INSTRUCTIONS TO FOLLOW: Give back every line of the material exactly. Skip the pictures.

THE INPUT:
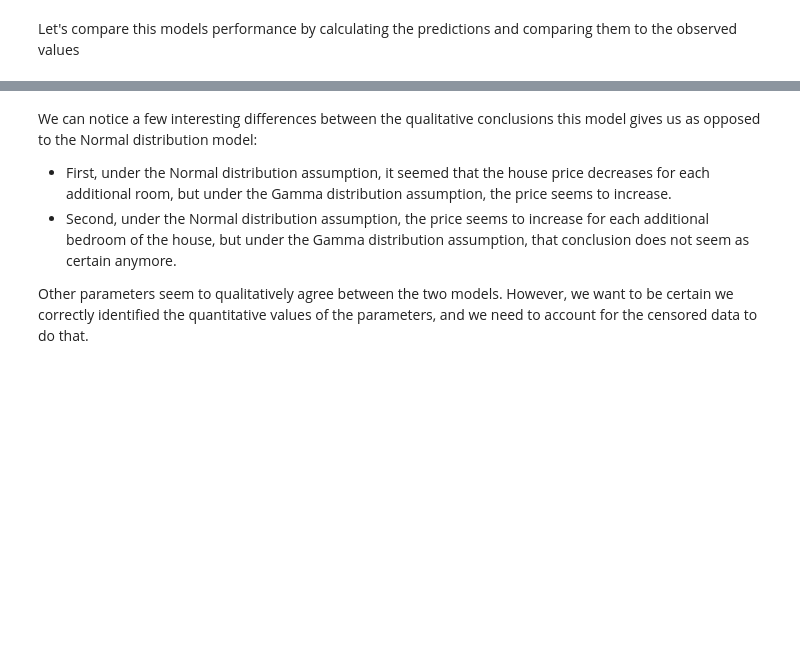
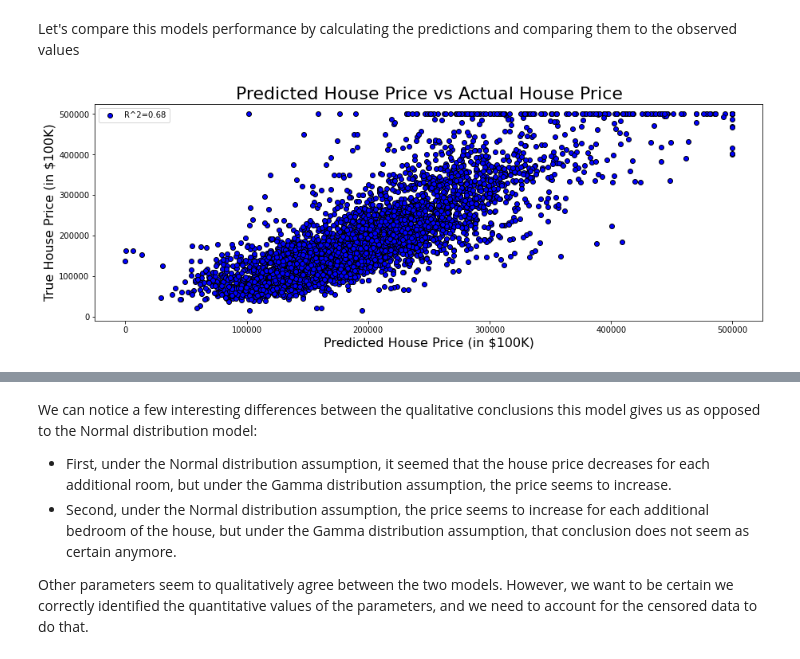
Before and after one commit to bshabashFD/Project-Chronos, a Jupyter notebook: Pyro Tutorial Linear Regression/Pyro Linear Regression.ipynb, the cells around one changed output, grey strips where cells are left out. Cells and saved outputs as stored; diff of their text form; code cells hidden in the pictures; blank space fills up the shorter version.

```diff
--- a/Pyro Tutorial Linear Regression/Pyro Linear Regression.ipynb
+++ b/Pyro Tutorial Linear Regression/Pyro Linear Regression.ipynb
@@ -444,23 +463,6 @@ $$y = max(y)\big( \beta'_0 - \sum_{i=1}^n\beta'_i\frac{\mu_i}{\sigma_i} \big) +
 We can create a function to perform the processing of the coefficients from the scaled data to the unscaled data
 # %%
 def create_beta_df(beta_df, x_scaler, feature_names):
-
-    beta_df['beta_coefficients'] = beta_df['beta_coefficients'].apply(lambda x: [i.detach().numpy() for i in x])
-
-
-    df_columns = [f'beta_{i}' for i in feature_names]
-    coefficient_df = pd.DataFrame(beta_df['beta_coefficients'].tolist(),
-                                  index=beta_df['beta_coefficients'].index, columns=df_columns)
-    beta_df = pd.concat([beta_df, coefficient_df], axis=1).drop('beta_coefficients', axis=1)
-
-
-
-    extra_col_name = beta_df.columns[1]
-    extra_col_values = beta_df[extra_col_name]
-    beta_df.drop(extra_col_name, axis=1, inplace=True)
-    beta_df[extra_col_name] = extra_col_values
-    beta_df
-
 
     i = 0
     for col in beta_df:
@@ -556,21 +568,30 @@ $$y = e^{\big(ln(max(y)) + \beta'_0 - \sum_{i=1}^n\beta'_i\frac{\mu_i}{\sigma_i}
 # %%
 def model_gamma(X, y, column_names):
 
+    min_value = torch.finfo(X.dtype).eps
+    max_value = torch.finfo(X.dtype).max
+
     # We still need to calculate our linear combination
-    linear_combination = pyro.sample(f"beta_intercept", dist.Normal(0.0, 1.0))
+
+    intercept_prior = dist.Normal(0.0, 1.0)
+    linear_combination = pyro.sample(f"beta_intercept", intercept_prior)
 
 
-    betas = pyro.sample(f"beta_coefficients", dist.Normal(0.0, 1.0).expand([X.shape[1]]).to_event(1)).double()
-    linear_combination = linear_combination + torch.matmul(X, betas)
+    # Also define coefficient priors
+    for i in range(X.shape[1]):
+        coefficient_prior = dist.Normal(0.0, 1.0)
+        beta_coef = pyro.sample(f"beta_{column_names[i]}", coefficient_prior)
+        linear_combination = linear_combination + (X[:, i] * beta_coef)
+
 
     # But now our mean will be e^{linear combination}
-    mean = torch.exp(linear_combination)
+    mean = torch.exp(linear_combination).clamp(min=min_value, max=max_value)
 
     # We will also define a rate parameter
-    rate = pyro.sample("rate", dist.HalfCauchy(scale=10.0))
+    rate = pyro.sample("rate", dist.HalfCauchy(scale=10.0)).clamp(min=min_value)
 
     # Since mean = shape/rate, then the shape = mean * rate
-    shape = mean * rate
+    shape = (mean * rate).clamp(min=min_value, max=max_value)
 
 
 
@@ -595,14 +616,12 @@ from sklearn.preprocessing import StandardScaler
 my_x_scaler = StandardScaler()
 
 X_train_scaled = my_x_scaler.fit_transform(X_train)
-X_test_scaled = my_x_scaler.transform(X_test)
 
 y_max = y_train.max()
 y_train_scaled = y_train/y_max
-y_test_scaled = y_test/y_max
 
-X_train_torch = torch.tensor(X_train_scaled, dtype=torch.float64)
-y_train_torch = torch.tensor(y_train_scaled, dtype=torch.float64)
+X_train_torch = torch.tensor(X_train_scaled)
+y_train_torch = torch.tensor(y_train_scaled)
 
 
 pyro.clear_param_store()
@@ -647,11 +685,14 @@ y_pred= np.where(y_pred > max_threshold, max_threshold, y_pred)
 # %%
 plt.figure(figsize=(15, 5))
 plt.scatter(y_pred, y_test, c="blue", edgecolor="black", label=f'R^2={round(r2_score(y_test, y_pred), 2)}')
 plt.title("Predicted House Price vs Actual House Price", size=22)
 plt.xlabel("Predicted House Price (in $100K)", size=16)
 plt.ylabel("True House Price (in $100K)", size=16)
+plt.ticklabel_format(style='plain')
 plt.legend()
 plt.show()
+# %% [output]
+[figure, added]
 # %%
 super_results.loc['R^2 censored', 'MCMC gamma'] = r2_score(y_test, y_pred)
 print(r2_score(y_test, y_pred))
```
Also changed, not shown: parts of 80 cells of this notebook, 1 other file.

WRITTEN REPLY:
Before and after one commit to bshabashFD/Project-Chronos, a Jupyter notebook: Pyro Tutorial Linear Regression/Pyro Linear Regression.ipynb, the cells around one changed output, grey strips where cells are left out. Cells and saved outputs as stored; diff of their text form; code cells hidden in the pictures; blank space fills up the shorter version.

```diff
--- a/Pyro Tutorial Linear Regression/Pyro Linear Regression.ipynb
+++ b/Pyro Tutorial Linear Regression/Pyro Linear Regression.ipynb
@@ -444,23 +463,6 @@ $$y = max(y)\big( \beta'_0 - \sum_{i=1}^n\beta'_i\frac{\mu_i}{\sigma_i} \big) +
 We can create a function to perform the processing of the coefficients from the scaled data to the unscaled data
 # %%
 def create_beta_df(beta_df, x_scaler, feature_names):
-
-    beta_df['beta_coefficients'] = beta_df['beta_coefficients'].apply(lambda x: [i.detach().numpy() for i in x])
-
-
-    df_columns = [f'beta_{i}' for i in feature_names]
-    coefficient_df = pd.DataFrame(beta_df['beta_coefficients'].tolist(),
-                                  index=beta_df['beta_coefficients'].index, columns=df_columns)
-    beta_df = pd.concat([beta_df, coefficient_df], axis=1).drop('beta_coefficients', axis=1)
-
-
-
-    extra_col_name = beta_df.columns[1]
-    extra_col_values = beta_df[extra_col_name]
-    beta_df.drop(extra_col_name, axis=1, inplace=True)
-    beta_df[extra_col_name] = extra_col_values
-    beta_df
-
 
     i = 0
     for col in beta_df:
@@ -556,21 +568,30 @@ $$y = e^{\big(ln(max(y)) + \beta'_0 - \sum_{i=1}^n\beta'_i\frac{\mu_i}{\sigma_i}
 # %%
 def model_gamma(X, y, column_names):
 
+    min_value = torch.finfo(X.dtype).eps
+    max_value = torch.finfo(X.dtype).max
+
     # We still need to calculate our linear combination
-    linear_combination = pyro.sample(f"beta_intercept", dist.Normal(0.0, 1.0))
+
+    intercept_prior = dist.Normal(0.0, 1.0)
+    linear_combination = pyro.sample(f"beta_intercept", intercept_prior)
 
 
-    betas = pyro.sample(f"beta_coefficients", dist.Normal(0.0, 1.0).expand([X.shape[1]]).to_event(1)).double()
-    linear_combination = linear_combination + torch.matmul(X, betas)
+    # Also define coefficient priors
+    for i in range(X.shape[1]):
+        coefficient_prior = dist.Normal(0.0, 1.0)
+        beta_coef = pyro.sample(f"beta_{column_names[i]}", coefficient_prior)
+        linear_combination = linear_combination + (X[:, i] * beta_coef)
+
 
     # But now our mean will be e^{linear combination}
-    mean = torch.exp(linear_combination)
+    mean = torch.exp(linear_combination).clamp(min=min_value, max=max_value)
 
     # We will also define a rate parameter
-    rate = pyro.sample("rate", dist.HalfCauchy(scale=10.0))
+    rate = pyro.sample("rate", dist.HalfCauchy(scale=10.0)).clamp(min=min_value)
 
     # Since mean = shape/rate, then the shape = mean * rate
-    shape = mean * rate
+    shape = (mean * rate).clamp(min=min_value, max=max_value)
 
 
 
@@ -595,14 +616,12 @@ from sklearn.preprocessing import StandardScaler
 my_x_scaler = StandardScaler()
 
 X_train_scaled = my_x_scaler.fit_transform(X_train)
-X_test_scaled = my_x_scaler.transform(X_test)
 
 y_max = y_train.max()
 y_train_scaled = y_train/y_max
-y_test_scaled = y_test/y_max
 
-X_train_torch = torch.tensor(X_train_scaled, dtype=torch.float64)
-y_train_torch = torch.tensor(y_train_scaled, dtype=torch.float64)
+X_train_torch = torch.tensor(X_train_scaled)
+y_train_torch = torch.tensor(y_train_scaled)
 
 
 pyro.clear_param_store()
@@ -647,11 +685,14 @@ y_pred= np.where(y_pred > max_threshold, max_threshold, y_pred)
 # %%
 plt.figure(figsize=(15, 5))
 plt.scatter(y_pred, y_test, c="blue", edgecolor="black", label=f'R^2={round(r2_score(y_test, y_pred), 2)}')
 plt.title("Predicted House Price vs Actual House Price", size=22)
 plt.xlabel("Predicted House Price (in $100K)", size=16)
 plt.ylabel("True House Price (in $100K)", size=16)
+plt.ticklabel_format(style='plain')
 plt.legend()
 plt.show()
+# %% [output]
+[figure, added]
 # %%
 super_results.loc['R^2 censored', 'MCMC gamma'] = r2_score(y_test, y_pred)
 print(r2_score(y_test, y_pred))
```
Also changed, not shown: parts of 80 cells of this notebook, 1 other file.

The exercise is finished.